Although Vizquel is part of the geriatric Giants -- the outfield at midseason could feature a trio of 40-somethings in Barry Bonds, Steve Finley and Moises Alou -- his athleticism has hardly lessened over his career.

He won his 10th Gold Glove in 2005 despite moving to the National League for the first time, positioning himself against an array of new hitters and facing the variety of infields.

Vizquel complained he played "terribly" at the start of the season -- not that anybody noticed -- and despite feeling he had a terrific defensive campaign overall, the Gold Glove seemed out of reach.

Yet he managed to snare that, too.

"I was surprised with the support," said Vizquel. "I wasn't thinking about it. I feel like I played at the top of my game, but being new in the league I wasn't sure they'd vote for me."

Vizquel became the oldest shortstop to win the Gold Glove, led all Major Leaguers with a .98802 fielding percentage, wowed Giants fans with his acrobatic play and played flawlessly in 113 of his last 118 games.

Old? Hardly.

"I don't feel I'm a 38-year-old guy yet," laughed Vizquel. "Last year I played in [152] games and was diving into first base, making the plays on the field. I never felt tired or needed a day off."

Vizquel will miss the Giants' Cactus League games, but he'll have few days off starting March 7, when Venezuela faces the Dominican Republic in the opening Pool D game in Orlando.

Alfonzo rehabbing: Minor League catcher Eliezer Alfonzo had arthroscopic surgery on his right elbow Jan. 11 to remove loose bodies and should be game ready by early March, according to trainer Stan Conte.

Alfonzo hit. 313 for the Double-A Connecticut Defenders last year.

Cervenak to Korea: Infielder Mike Cervenak, who hit .312 with 19 homers for Triple-A Fresno last season, is in Spring Training with Korea's Kia Tigers at Charlotte Sports Park.

Cervenak had solid seasons in the Giants' organization, but at 29 he was an in-betweener -- too old for a prospect and not yet a sixth-year free agent.

Not in camp: Veteran reliever Jeff Fassero, who missed Wednesday's reporting day and also Thursday's initial workout, is expected to be in Scottsdale on Friday. Also out is pitcher Alfredo Simon, who has visa problems in his native Dominican Republic.

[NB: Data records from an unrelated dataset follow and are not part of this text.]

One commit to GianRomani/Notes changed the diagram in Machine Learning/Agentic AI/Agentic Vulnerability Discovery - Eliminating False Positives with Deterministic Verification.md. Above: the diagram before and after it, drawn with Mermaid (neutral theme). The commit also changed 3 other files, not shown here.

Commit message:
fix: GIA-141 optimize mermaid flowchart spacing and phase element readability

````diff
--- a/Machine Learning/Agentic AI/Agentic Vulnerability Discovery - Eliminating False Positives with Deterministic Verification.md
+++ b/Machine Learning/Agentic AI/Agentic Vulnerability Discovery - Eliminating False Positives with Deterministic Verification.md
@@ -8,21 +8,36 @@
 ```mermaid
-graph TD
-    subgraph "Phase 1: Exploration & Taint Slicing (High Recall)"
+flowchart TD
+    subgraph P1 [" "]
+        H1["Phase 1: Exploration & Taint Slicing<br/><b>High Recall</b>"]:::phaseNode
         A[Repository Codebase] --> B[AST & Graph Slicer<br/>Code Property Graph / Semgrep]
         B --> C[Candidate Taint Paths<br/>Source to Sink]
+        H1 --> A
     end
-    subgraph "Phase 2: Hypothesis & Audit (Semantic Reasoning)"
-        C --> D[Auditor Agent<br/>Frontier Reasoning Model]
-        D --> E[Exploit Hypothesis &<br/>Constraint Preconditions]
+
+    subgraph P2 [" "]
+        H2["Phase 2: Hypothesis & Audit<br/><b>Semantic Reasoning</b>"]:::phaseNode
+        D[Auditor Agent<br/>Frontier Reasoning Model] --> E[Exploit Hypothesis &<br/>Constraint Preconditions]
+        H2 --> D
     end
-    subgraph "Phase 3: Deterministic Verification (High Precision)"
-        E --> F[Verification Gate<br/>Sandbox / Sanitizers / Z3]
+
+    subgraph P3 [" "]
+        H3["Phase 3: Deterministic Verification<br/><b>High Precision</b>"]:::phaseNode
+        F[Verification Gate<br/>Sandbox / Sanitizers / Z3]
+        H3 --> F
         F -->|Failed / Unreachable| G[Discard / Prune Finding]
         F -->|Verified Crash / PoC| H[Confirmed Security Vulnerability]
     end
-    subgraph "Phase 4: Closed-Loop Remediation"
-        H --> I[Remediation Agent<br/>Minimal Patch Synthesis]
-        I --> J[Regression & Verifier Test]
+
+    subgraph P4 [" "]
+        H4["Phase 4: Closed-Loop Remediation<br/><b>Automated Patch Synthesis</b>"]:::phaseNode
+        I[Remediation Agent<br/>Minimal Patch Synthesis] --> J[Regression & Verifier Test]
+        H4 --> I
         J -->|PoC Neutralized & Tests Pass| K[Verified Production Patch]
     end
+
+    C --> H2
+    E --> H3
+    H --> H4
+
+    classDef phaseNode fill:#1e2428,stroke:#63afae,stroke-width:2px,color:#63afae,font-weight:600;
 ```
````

Rich Draper is a reporter for MLB.com. This story was not subject to the approval of Major League Baseball or its clubs.